Tuesday, 23 September 2008

‘The Night Sessions’ – Ken Macleod (Orbit Books)


Ken Macleod’s ‘The Execution Channel’ was the third book that I reviewed for the blog. As you can see from my review, it was an entertaining read but I wasn’t too keen on the way that too much was jammed into a little space with hardly any room left for the payoff. It was this impression that stopped me picking up ‘The Night Sessions’, when it came through the door, but there was enough that was good in ‘The Execution Channel’ to persuade me to pick it up and give Macleod another go. I also fancied a break from what I’ve been reading just recently (mostly fantasy and sci-fi) and trying something different for a change, ‘The Night Sessions’ seemed to be just what I was after.
Well, having finished ‘The Night Sessions’ I can certainly say that it’s a marked change from what I have been reading and (for the most part) it makes for an entertaining read. It’s a shame then that ‘The Night Sessions’ has the same detracting issues that ‘The Execution Channel’ had...

It is the near future and the time of the Second Enlightenment, not only has religion been separated from the state but it’s also no longer a part of the political system either. Millions still practice their faith but in the eyes of the law their faith does not exist, until the day a priest is killed in Edinburgh...
Detective Inspector Adam Ferguson is the man who has to solve this crime and things are going to get worse before they get better. It’s not just the faithful who are targets; everyone is at risk from something that has risen from the ashes of Armageddon itself...

I found it hard to figure out whether ‘The Night Sessions’ was science fiction or a police procedural thriller that had robots in it. The police procedural element certainly outweighed the sci-fi with plenty of time given to detective work and its ramifications. While I found the pace to be slow in this area (and the subject matter a little dry), it still made for interesting reading with clues and plot twists doled out in equal measure. It certainly kept me going until the end of the book (trying to figure out just exactly what was going on)! Fair play to Macleod for tying everything together by the end of the book, there was a sudden change of heart (in a particular character) that I wasn’t sure of but at least there were no loose ends.

That’s not to say that the sci-fi elements aren’t well represented though. There is plenty of robot gadgetry in evidence and although you’ve probably seen it all before it still looks pretty cool when put into action. The Atlantic and Pacific Space Elevators also provide a stunning backdrop that leaves the reader in no doubt that they’re reading about the future. They’re an obvious target for a terrorist attack, maybe a little too obvious given the sterling work that Macleod does in other areas...
Macleod devotes time to the theme of robot consciousness, how this could be affected by religious philosophy and the ramifications of this in a world where organised religion has been shunted to the sidelines.
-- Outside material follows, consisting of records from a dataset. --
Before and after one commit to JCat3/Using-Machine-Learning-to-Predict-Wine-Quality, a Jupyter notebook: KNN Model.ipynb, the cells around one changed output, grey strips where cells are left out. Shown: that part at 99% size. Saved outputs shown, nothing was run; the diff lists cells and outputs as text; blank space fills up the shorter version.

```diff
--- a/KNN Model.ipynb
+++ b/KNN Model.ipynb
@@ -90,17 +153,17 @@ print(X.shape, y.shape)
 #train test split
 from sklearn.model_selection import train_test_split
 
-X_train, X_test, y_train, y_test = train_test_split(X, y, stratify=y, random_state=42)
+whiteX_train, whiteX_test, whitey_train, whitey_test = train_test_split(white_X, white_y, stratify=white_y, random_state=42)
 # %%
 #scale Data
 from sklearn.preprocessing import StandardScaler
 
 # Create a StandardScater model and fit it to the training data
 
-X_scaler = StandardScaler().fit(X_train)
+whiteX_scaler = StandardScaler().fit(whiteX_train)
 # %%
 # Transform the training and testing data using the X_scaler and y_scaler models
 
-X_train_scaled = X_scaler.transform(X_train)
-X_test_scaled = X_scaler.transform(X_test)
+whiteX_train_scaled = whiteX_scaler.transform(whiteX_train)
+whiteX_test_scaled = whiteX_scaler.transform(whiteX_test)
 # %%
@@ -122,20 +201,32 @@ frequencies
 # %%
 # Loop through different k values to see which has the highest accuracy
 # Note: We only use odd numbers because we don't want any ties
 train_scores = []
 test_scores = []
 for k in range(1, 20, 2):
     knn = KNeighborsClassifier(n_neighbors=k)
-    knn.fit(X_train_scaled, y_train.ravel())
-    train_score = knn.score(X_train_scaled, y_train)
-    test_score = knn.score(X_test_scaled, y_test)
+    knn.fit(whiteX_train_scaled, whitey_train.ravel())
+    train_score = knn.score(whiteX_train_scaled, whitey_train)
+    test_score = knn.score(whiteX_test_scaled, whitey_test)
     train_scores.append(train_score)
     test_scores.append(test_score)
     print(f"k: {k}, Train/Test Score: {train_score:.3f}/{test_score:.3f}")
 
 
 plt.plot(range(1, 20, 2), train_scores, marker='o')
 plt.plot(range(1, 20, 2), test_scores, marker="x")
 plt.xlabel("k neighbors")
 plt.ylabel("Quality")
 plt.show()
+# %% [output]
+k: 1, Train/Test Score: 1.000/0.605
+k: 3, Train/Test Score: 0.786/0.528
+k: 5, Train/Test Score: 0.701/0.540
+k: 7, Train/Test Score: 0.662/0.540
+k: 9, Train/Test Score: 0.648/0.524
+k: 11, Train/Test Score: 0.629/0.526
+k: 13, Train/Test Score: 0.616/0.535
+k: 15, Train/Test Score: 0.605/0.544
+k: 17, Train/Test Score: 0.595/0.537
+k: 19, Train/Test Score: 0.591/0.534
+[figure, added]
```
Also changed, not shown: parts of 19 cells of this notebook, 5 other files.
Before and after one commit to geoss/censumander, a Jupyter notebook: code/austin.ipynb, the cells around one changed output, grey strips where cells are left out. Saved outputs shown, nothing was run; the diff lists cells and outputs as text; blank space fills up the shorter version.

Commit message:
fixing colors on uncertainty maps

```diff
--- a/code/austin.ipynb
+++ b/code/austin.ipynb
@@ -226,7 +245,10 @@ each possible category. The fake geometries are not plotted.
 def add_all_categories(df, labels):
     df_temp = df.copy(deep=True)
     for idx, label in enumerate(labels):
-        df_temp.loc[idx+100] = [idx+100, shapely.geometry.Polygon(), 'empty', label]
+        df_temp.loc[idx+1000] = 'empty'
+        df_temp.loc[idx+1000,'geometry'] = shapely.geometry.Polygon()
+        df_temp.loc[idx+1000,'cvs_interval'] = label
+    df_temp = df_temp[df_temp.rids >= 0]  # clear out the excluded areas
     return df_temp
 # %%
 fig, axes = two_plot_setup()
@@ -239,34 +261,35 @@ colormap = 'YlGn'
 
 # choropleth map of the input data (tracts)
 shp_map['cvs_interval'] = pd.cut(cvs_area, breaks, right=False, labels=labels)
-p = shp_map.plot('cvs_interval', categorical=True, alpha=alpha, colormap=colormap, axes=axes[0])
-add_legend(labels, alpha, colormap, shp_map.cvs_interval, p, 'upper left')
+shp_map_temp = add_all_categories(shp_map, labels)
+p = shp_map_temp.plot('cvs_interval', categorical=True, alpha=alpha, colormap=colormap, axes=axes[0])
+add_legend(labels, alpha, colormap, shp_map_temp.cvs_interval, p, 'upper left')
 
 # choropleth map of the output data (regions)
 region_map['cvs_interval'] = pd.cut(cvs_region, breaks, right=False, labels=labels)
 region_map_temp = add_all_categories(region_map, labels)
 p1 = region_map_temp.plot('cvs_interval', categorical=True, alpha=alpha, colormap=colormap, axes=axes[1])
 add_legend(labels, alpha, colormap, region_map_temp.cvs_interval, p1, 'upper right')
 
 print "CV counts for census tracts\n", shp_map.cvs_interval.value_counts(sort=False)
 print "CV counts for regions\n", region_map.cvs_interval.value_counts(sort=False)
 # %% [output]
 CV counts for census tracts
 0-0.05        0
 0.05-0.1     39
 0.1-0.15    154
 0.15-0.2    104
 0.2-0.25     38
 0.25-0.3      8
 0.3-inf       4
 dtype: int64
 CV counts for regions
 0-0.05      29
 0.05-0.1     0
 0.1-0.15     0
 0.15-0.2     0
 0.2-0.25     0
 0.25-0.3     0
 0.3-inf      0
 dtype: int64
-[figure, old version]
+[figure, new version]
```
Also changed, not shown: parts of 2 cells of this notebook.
There’s some really thoughtful stuff surrounding this that I would have liked to have seen at the forefront rather than driving the main plot. How much was Hardcastle his own person and how much was he influencing/being influenced by the Third Covenanters? How were the robot refugees reacting to Campbell’s discourses? Maybe ‘The Night Sessions’ could have benefitted by being a few pages longer in order to fit all this in...

In the same way that ‘The Execution Channel’ suffered from a rushed ending, ‘The Night Sessions’ tries to cram a lot into it’s final pages and falls strangely flat as a result. Everything is tied up satisfactorily but I was left looking for a sense of drama that never seemed to arrive. The showdown, between two robots, almost seemed ‘throwaway’ given how easy it was to create more robots (‘good’ and ‘bad’) to carry on the fight. There was no ‘mood’ to it either as both robots’ conversation was one of logic rather than anything else. Having said that though, the final lines of the book hint at a more downbeat future as a result of what has happened. It’s a shame that this couldn’t have been worked into a sense of urgency much earlier in the book.

‘The Night Sessions’ certainly makes for an interesting read but I was left with the feeling that it could have been so much more if the sci-fi elements had been given more room to breathe. A couple of hundred pages extra, for development of certain themes, wouldn’t have done any harm either...

Six and a Half out of Ten

1 comment:

gav (nextread.co.uk) said...

I'm going for, "a police procedural thriller that had robots in it".

And I don't think he does a bad job if you look at it like that in fact I found it rather refreshing.

It did have a rather strange ending as if the climatic events weren't really what it was all about and I don't think it was but it did lack the level of emotional reaction that I'd probably have under the circumstances.

Good review even if I do see it from a different angle :D